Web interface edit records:
*-*-*
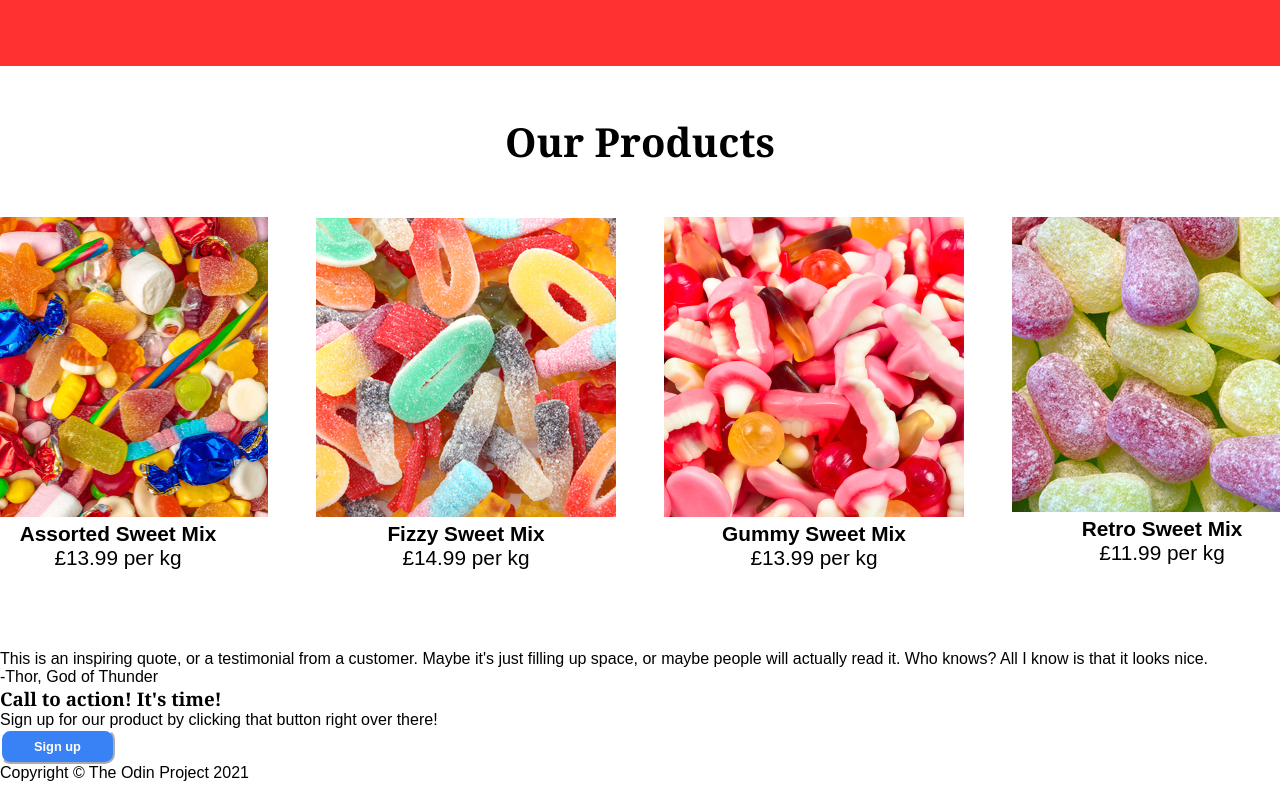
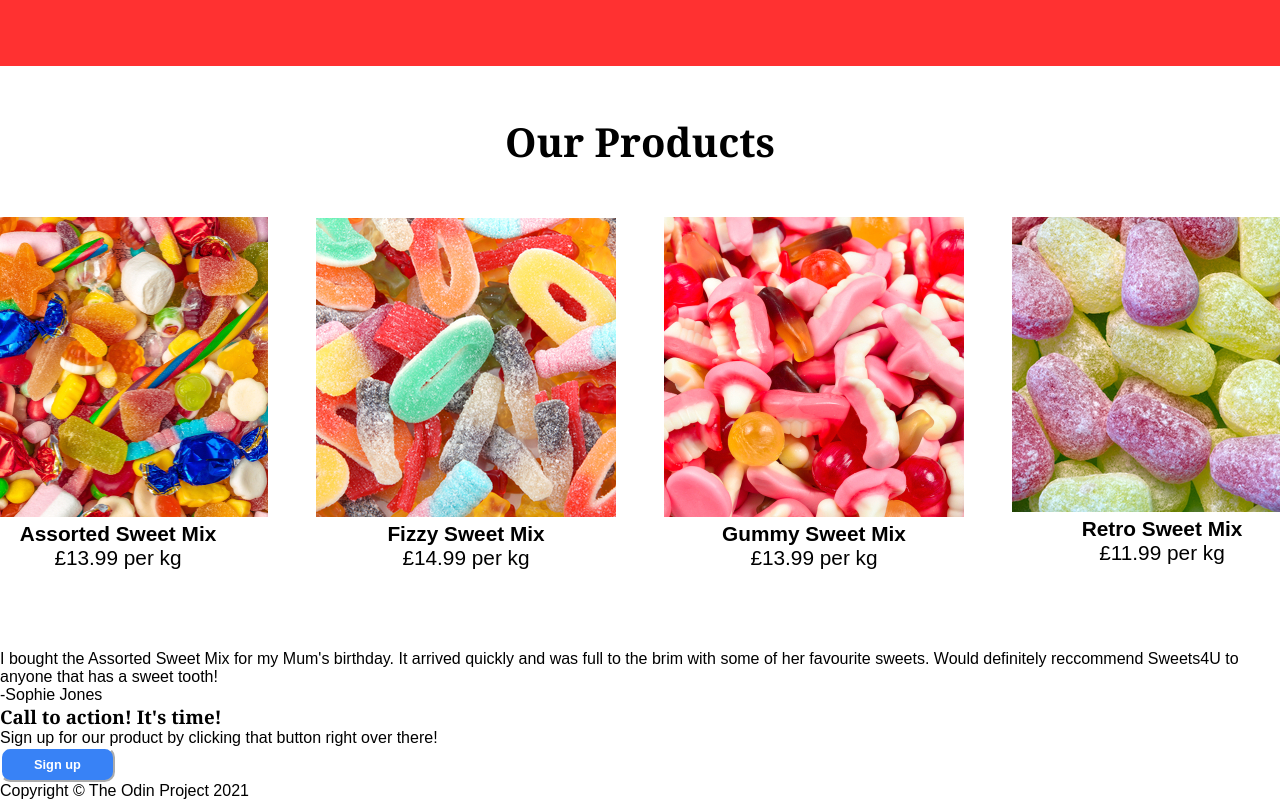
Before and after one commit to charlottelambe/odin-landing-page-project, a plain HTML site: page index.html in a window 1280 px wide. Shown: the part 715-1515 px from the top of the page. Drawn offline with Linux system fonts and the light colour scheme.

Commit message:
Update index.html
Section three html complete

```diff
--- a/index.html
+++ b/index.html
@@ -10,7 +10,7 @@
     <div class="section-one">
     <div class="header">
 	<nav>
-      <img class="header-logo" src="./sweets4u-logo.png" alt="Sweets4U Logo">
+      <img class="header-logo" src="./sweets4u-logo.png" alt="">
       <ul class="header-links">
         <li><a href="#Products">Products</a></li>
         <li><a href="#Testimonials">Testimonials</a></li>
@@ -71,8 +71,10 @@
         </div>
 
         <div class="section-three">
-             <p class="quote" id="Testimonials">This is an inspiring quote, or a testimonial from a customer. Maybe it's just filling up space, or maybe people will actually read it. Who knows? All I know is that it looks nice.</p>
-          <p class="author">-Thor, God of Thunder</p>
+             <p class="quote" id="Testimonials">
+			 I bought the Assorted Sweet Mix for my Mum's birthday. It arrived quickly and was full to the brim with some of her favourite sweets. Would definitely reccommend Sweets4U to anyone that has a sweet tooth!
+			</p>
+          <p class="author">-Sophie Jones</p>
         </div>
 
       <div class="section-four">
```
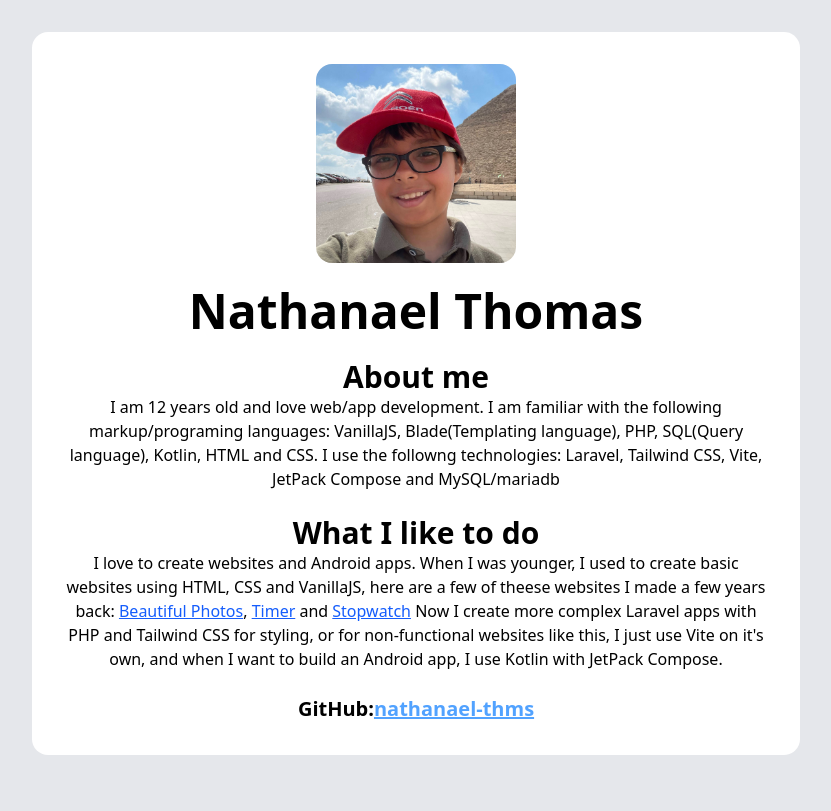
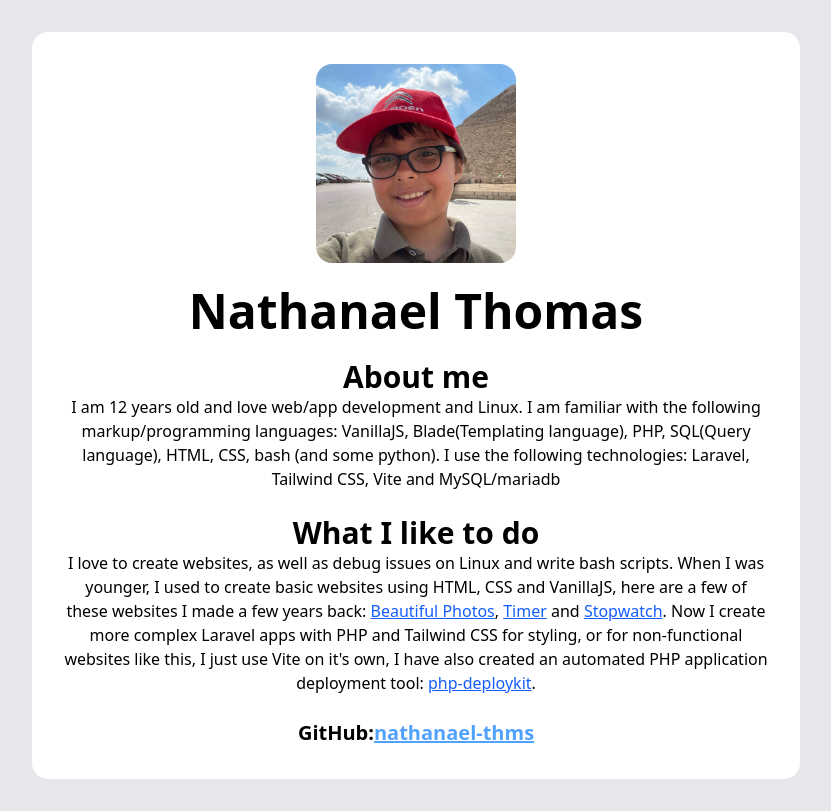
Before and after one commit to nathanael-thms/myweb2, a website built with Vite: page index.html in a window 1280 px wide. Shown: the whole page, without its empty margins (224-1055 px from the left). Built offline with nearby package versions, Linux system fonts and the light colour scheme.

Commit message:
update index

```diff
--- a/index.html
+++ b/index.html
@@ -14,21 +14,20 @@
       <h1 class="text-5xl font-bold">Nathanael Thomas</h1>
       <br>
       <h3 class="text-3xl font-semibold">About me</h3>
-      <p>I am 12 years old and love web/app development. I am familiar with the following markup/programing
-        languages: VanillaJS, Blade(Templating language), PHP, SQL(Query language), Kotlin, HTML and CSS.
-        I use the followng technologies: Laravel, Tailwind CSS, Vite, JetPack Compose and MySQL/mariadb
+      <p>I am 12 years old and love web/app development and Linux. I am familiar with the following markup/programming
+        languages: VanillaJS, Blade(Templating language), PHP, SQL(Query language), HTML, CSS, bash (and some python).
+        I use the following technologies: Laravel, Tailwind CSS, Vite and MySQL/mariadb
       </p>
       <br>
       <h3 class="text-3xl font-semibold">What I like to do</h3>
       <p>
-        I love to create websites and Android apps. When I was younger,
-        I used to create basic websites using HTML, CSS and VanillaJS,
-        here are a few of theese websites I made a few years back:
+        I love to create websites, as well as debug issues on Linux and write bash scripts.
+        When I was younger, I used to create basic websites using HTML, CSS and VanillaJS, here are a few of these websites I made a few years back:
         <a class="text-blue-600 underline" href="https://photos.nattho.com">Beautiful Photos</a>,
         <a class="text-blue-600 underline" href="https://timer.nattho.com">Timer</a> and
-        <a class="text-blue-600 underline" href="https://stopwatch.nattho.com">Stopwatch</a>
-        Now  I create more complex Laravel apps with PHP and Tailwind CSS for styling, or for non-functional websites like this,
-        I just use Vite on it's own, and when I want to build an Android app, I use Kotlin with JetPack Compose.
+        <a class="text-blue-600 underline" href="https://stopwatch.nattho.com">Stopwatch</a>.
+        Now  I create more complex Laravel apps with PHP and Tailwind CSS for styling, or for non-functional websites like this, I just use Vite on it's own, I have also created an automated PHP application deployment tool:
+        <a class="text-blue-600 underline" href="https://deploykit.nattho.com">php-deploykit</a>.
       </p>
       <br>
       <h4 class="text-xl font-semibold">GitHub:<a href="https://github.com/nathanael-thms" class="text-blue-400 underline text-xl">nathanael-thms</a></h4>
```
*-*-*
Your objective:
Find every line above where the word "Testimonials" occurs, and copy that line.

Answer for the task:
         <li><a href="#Testimonials">Testimonials</a></li>
-             <p class="quote" id="Testimonials">This is an inspiring quote, or a testimonial from a customer. Maybe it's just filling up space, or maybe people will actually read it. Who knows? All I know is that it looks nice.</p>
+             <p class="quote" id="Testimonials">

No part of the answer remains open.